“This is me pep-talking myself into action.”
Through it all, Kessler is humbled by the dedication and passion the dancers have for their art. She is impressed by the hours and hours they spend in the pursuit of perfection from class to class and show to show. And she is grateful for the opportunity to have been a part of it.

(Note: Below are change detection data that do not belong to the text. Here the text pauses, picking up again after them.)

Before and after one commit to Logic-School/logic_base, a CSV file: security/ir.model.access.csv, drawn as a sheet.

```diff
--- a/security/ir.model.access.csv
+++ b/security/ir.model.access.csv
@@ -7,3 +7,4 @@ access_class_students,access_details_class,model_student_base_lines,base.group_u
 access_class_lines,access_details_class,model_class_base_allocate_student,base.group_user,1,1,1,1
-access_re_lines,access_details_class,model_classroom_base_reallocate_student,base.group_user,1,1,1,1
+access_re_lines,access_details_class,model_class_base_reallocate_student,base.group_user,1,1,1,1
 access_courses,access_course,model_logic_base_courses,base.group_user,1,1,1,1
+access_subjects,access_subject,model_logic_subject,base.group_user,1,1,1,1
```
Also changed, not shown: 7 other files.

As a reviewer, I found Kessler’s book to be lively and engaging. As a reader of a certain age, I found it interesting philosophically and inspiring personally. But as a teacher of adults, I found it even more illuminating: it gave me insight to the minds and hearts of adult dancers, particularly those who come to ballet late in life. My students don’t always tell me why they want to take class and it isn’t always apparent when I meet them. Some want community, some want to perform, some want exercise, some want to recapture what they had as kids. Kessler took me through the thought process, one class at a time. She showed me how someone – even with an actual opportunity to perform! – would not go to class regularly. She showed me how a student could feel intimidated in the most basic of classes, how she could find every excuse not to do something that would ultimately help her and in fact, continue with habits that would do the exact opposite. She invited me into my students’ heads and I found that extraordinarily helpful.

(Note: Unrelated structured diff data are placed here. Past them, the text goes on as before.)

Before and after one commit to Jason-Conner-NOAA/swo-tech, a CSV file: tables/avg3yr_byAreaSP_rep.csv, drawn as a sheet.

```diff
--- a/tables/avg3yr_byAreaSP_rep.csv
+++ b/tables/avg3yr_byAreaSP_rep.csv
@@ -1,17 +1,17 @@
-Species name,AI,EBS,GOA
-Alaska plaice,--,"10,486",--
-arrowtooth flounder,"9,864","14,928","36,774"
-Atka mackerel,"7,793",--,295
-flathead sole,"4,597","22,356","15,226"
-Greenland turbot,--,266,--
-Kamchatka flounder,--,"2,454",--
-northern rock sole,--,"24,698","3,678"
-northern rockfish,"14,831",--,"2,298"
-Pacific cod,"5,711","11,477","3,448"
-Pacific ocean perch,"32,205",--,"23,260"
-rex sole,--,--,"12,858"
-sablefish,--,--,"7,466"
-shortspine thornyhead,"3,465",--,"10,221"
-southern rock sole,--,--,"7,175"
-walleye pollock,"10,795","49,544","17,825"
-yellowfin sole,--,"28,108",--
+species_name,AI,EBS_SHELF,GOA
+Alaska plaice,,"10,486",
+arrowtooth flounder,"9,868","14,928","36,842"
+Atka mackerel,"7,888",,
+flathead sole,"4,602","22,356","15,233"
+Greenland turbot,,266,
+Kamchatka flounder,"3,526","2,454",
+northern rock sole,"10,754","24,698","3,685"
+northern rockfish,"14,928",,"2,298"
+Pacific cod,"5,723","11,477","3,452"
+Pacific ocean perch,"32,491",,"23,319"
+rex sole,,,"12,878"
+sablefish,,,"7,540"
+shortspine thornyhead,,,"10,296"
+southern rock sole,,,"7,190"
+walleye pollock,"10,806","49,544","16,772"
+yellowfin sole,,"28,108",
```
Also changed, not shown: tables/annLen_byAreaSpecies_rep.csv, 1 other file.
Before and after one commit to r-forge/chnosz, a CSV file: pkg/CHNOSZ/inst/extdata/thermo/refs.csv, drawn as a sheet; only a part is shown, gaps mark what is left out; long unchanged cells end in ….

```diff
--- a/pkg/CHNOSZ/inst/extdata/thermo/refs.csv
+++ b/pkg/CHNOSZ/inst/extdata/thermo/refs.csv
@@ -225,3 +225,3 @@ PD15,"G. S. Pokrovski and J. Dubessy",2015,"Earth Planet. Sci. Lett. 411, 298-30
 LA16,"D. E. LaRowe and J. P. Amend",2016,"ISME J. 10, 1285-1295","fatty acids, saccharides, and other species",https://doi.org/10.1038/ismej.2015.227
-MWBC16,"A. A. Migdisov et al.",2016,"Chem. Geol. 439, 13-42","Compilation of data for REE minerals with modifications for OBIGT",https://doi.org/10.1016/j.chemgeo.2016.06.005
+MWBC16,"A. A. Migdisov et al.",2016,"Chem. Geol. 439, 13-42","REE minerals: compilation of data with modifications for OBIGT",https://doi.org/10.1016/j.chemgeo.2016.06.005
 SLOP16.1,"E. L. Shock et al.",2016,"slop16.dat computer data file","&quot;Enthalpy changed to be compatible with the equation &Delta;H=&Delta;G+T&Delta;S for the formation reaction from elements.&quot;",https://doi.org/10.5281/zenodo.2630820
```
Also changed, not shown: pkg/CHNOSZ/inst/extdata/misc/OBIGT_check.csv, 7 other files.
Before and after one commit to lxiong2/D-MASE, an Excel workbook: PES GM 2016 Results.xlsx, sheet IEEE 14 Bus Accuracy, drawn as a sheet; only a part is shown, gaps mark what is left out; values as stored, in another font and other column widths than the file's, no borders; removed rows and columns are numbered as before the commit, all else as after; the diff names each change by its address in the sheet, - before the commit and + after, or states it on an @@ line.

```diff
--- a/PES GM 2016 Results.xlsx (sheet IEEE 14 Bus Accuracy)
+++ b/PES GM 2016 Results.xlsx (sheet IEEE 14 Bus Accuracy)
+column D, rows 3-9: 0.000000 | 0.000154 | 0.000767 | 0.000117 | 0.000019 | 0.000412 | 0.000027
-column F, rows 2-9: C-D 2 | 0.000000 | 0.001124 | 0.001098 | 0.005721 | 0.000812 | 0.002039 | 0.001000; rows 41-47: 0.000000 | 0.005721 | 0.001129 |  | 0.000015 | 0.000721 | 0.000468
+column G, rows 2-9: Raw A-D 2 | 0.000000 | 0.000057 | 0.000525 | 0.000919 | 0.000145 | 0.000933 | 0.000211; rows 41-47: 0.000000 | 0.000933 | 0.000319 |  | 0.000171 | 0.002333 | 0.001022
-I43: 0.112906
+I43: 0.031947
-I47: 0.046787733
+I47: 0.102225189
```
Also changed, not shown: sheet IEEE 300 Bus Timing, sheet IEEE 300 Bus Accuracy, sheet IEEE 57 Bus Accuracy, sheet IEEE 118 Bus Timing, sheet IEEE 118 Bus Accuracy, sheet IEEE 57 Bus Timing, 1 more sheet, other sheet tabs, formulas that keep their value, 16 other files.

Lauren Kessler is an award-winning author and immersion reporter. She is the author of seven nonfiction books, including Counterclockwise: My Year of Hypnosis, Hormones, Dark Chocolate, and Other Adventures in the World of Anti-aging, as well as My Teenage Werewolf: A Mother, a Daughter, a Journey Through the Thicket of Adolescence. Her journalism has appeared in the New York Times Magazine, Los Angeles Times Magazine, O, the Oprah Magazine, Ladies’ Home Journal, Woman’s Day, Prevention, and Salon. She also directs the graduate program in narrative journalism at the University of Oregon.
Leigh Purtill is a ballet instructor and choreographer in Los Angeles where she lives with her husband and charming poodle. She received her master’s degree in Film Production from Boston University and her bachelor’s in Anthropology and Dance from Mount Holyoke College. She is the author of four young adult novels from Penguin and HarperCollins. She is the artistic director of the Leigh Purtill Ballet Company, a nonprofit amateur ballet company for adults and she teaches ballet and jazz to adults both in person and online, Leigh Purtill Ballet. Read Leigh’s posts.